16th January 2019


Here are some basic steps that businesses of any size should be considering:

Here are some basic steps that businesses of any size should be considering:

Assessing the landscape

Savvy businesses will already have assessed the landscape: reviewing the business for EU customers, suppliers and employees; considering the effect of possible customs changes; identifying contracts with EU partners; and forecasting how currency revaluations could impact finances. Once you’ve identified the ways in which Brexit could impact your business, you can prepare to minimise the risk – even if uncertainties remain.

Securing your supply chain

Supply chains are critical for business operations, so if these relationships are set to become difficult or impractical, consider your options. Could you source a more cost-effective solution from outside the EU or even cut your transport costs, delivery times and environmental footprint by sourcing closer to home in the UK?

Delays at ports and airports could be an issue in the immediate future. While obtaining Authorised Economic Operator status will gain businesses faster clearance at borders, take-up has been marginal on account of the administrative burden.

Reviewing regulatory changes

The recent implementation of the new data protection regulations (GDPR and Data Protection Act 2018) gives a good indication of how much work might be involved in adjusting to a new body of legislation. However, the most your business can realistically do to prepare at this stage is to keep up to date with government announcements and guidance through the Department for Exiting the European Union’s news portal.
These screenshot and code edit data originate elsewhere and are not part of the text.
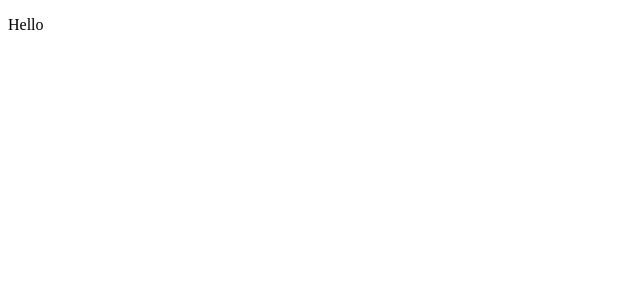
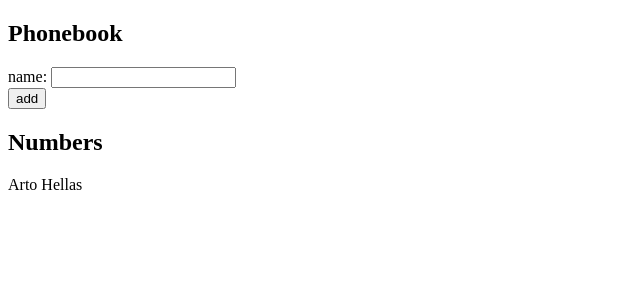
Before and after one commit to KMNTJ/fullstack-open, a React (Vite) app: page / in a window 1280 px wide. Shown: the top 300 px of the page, without its empty margins (0-640 px from the left). Built offline with nearby package versions, Linux system fonts and the light colour scheme.

Commit message:
2.6 puhelinluettelo step1 done

```diff
--- a/src/App.jsx
+++ b/src/App.jsx
@@ -1,8 +1,43 @@
+import { useState } from "react";
+
+const Numbers = ({ persons }) => {
+  return (
+    <div>
+      {persons.map((x) => (
+        <div key={x.name}>{x.name}</div>
+      ))}
+    </div>
+  );
+};
+
 const App = () => {
+  const [persons, setPersons] = useState([{ name: "Arto Hellas" }]);
+  const [newName, setNewName] = useState("");
+
+  const addPerson = (event) => {
+    event.preventDefault();
+    const newPerson = { name: newName };
+    setPersons(persons.concat(newPerson));
+    setNewName('');
+  };
+
+  const nameChange = (event) => {
+    setNewName(event.target.value);
+  };
 
   return (
     <div>
-      <p>Hello</p>
+      <h2>Phonebook</h2>
+      <form onSubmit={addPerson}>
+        <div>
+          name: <input value={newName} onChange={nameChange} />
+        </div>
+        <div>
+          <button type="submit">add</button>
+        </div>
+      </form>
+      <h2>Numbers</h2>
+      <Numbers persons={persons}></Numbers>
     </div>
   );
 };
```
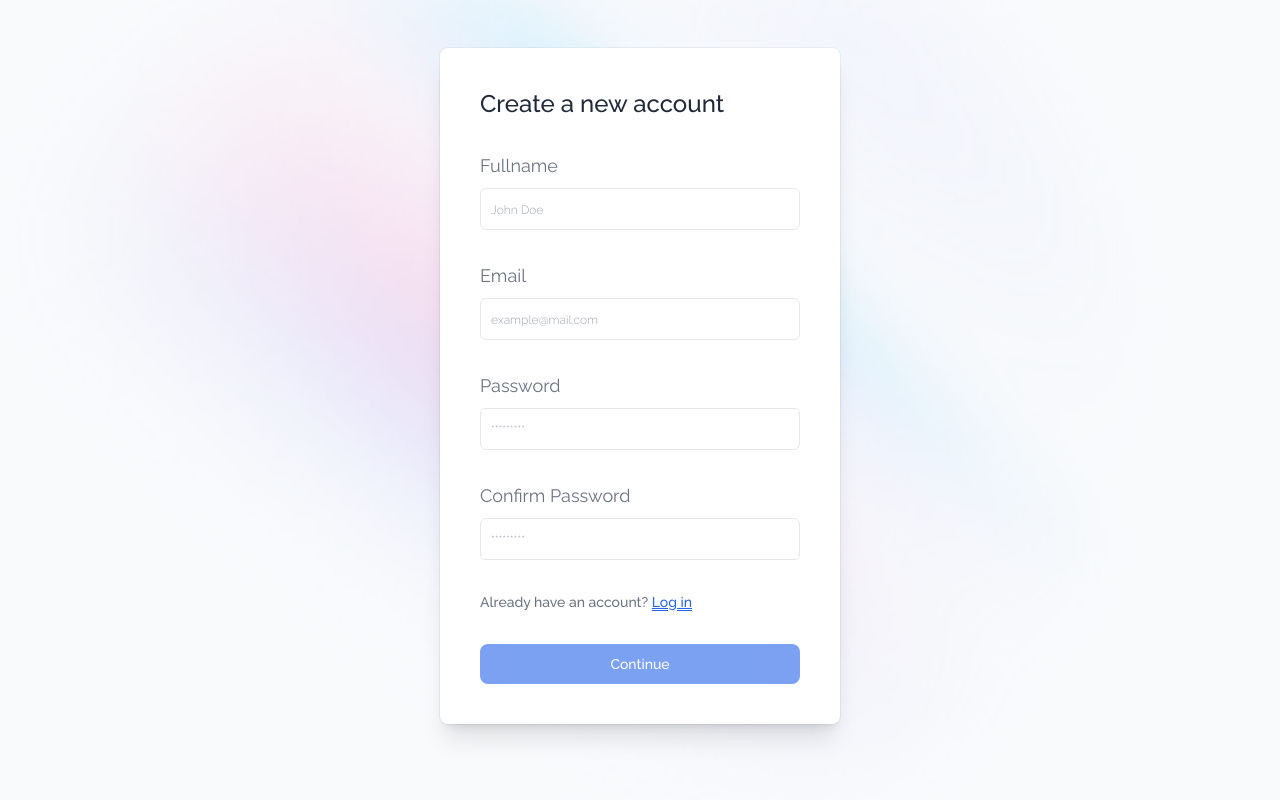
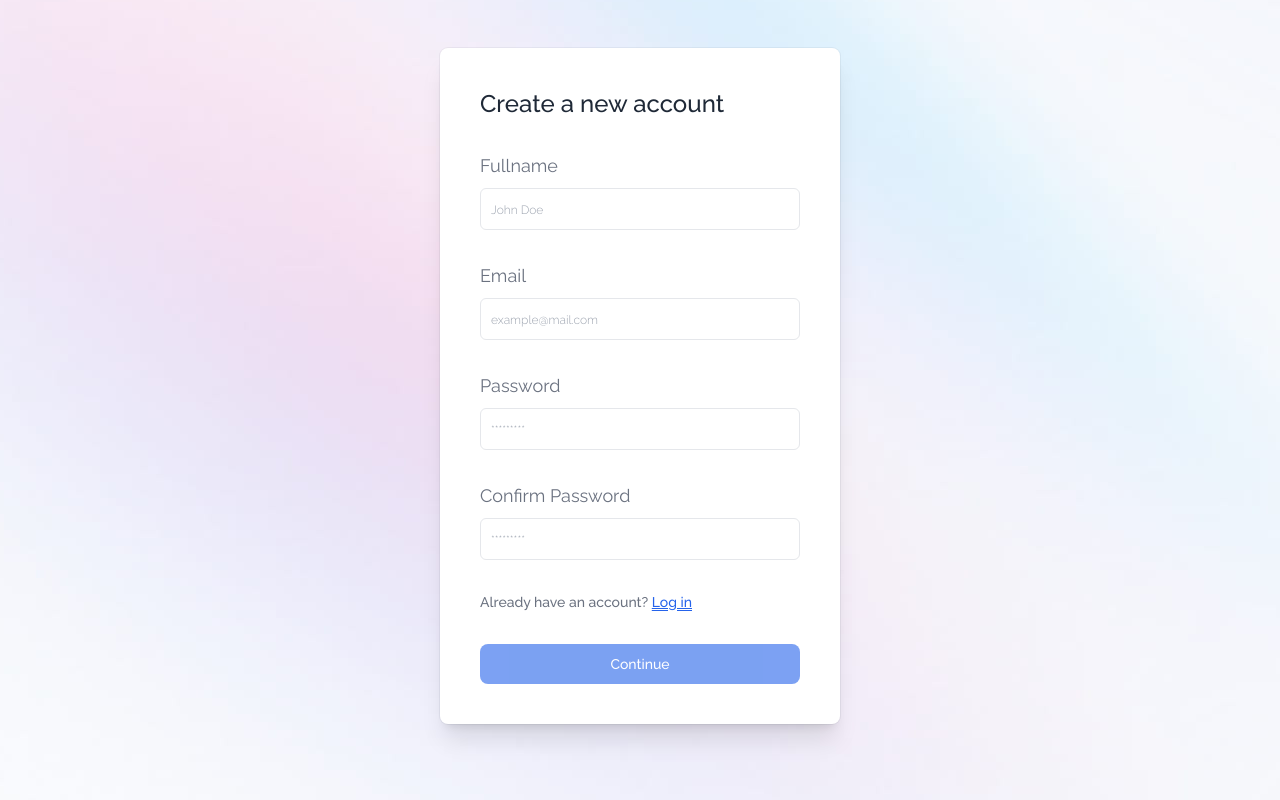
Before and after one commit to hugolee003/URL-shortener, a website: page src/index.html in a window 1280 px wide. Drawn offline with Linux system fonts and the light colour scheme.

Commit message:
Fixed background float

```diff
--- a/src/index.html
+++ b/src/index.html
@@ -21,7 +21,7 @@
       <img
         src="../images/beams.jpg"
         alt=""
-        class="absolute left-1/2 top-1/2 max-w-none -translate-x-1/2 -translate-y-1/2"
+        class="absolute left-1/2 w-max top-1/2 max-w-none -translate-x-1/2 -translate-y-1/2"
         width="1308"
       />
       <div
```
Also changed, not shown: src/home.html (+1 -1 lines), dist/output.css.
Once the laws to replace the EU’s are defined, legal experts can help you prepare your business to be compliant.

Prepping your contracts

Businesses would do well to assess the ability of any contract involving EU players to withstand a post-Brexit landscape, considering, for example, how price revision mechanisms, obligations to pay customs duties or handle resulting administration and border delays could affect performance on both sides.

If you provide goods or services to companies in the EU, a contract could give you some welcome security and certainty. If you’re looking to enter into new contracts or renew existing ones, ensure the Brexit risk areas are identified and covered.

Understanding workforce regulations

A business’ workforce is one of its most crucial assets, so it’s not a surprise that many businesses are funding Settled Status applications for staff coming from the EU-27. Revising benefits packages is another step that many businesses are taking in their efforts to incentivise key employees to stay in the UK.

Assessing intellectual property rights

It’s important to ensure your business can still protect its existing intellectual property (IP) rights in the UK and elsewhere post-Brexit. You can start by establishing what IP is yours and what IP you license from third parties, then assess where you are using EU rights (such as European Union Trade Marks and Registered Community Designs). Keep an eye on developments to ensure you have the correct registration and licensing agreements in place during and after the Brexit transition period.

Keep up to date with what Brexit means for your business by visiting Thrings’ Business of Brexit pages or contacting Kate Westbrook, Commercial Contracts Partner at Thrings.

Related Articles